● **Problem to solve**:
Please find how many lines of the data contain the string "submission", and respond with that number only.

[Detected change data]

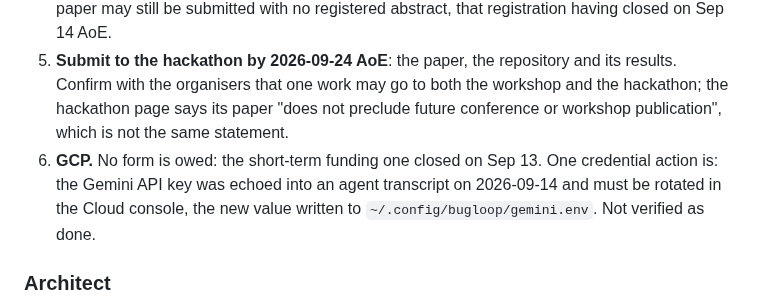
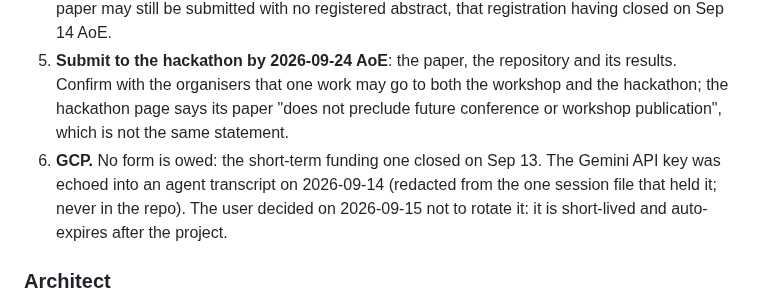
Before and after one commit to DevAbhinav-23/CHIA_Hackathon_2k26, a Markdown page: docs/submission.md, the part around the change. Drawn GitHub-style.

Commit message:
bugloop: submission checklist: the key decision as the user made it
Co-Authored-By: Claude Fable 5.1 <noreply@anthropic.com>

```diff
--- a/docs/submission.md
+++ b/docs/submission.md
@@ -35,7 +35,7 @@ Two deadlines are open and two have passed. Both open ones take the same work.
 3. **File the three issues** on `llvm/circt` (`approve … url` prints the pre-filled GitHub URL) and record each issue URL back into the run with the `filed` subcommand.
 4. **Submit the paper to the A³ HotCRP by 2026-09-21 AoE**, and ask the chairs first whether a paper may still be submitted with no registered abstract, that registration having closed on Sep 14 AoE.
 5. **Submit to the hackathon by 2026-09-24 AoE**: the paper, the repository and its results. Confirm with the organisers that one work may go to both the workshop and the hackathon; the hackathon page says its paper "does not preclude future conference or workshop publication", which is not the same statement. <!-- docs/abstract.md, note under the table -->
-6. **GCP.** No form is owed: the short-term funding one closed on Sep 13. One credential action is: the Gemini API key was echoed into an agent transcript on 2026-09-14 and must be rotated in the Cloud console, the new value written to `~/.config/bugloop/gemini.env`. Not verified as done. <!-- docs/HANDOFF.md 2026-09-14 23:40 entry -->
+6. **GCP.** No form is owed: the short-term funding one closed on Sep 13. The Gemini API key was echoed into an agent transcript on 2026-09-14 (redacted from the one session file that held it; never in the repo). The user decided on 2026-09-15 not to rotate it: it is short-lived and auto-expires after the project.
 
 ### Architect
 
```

● **Written response**:
4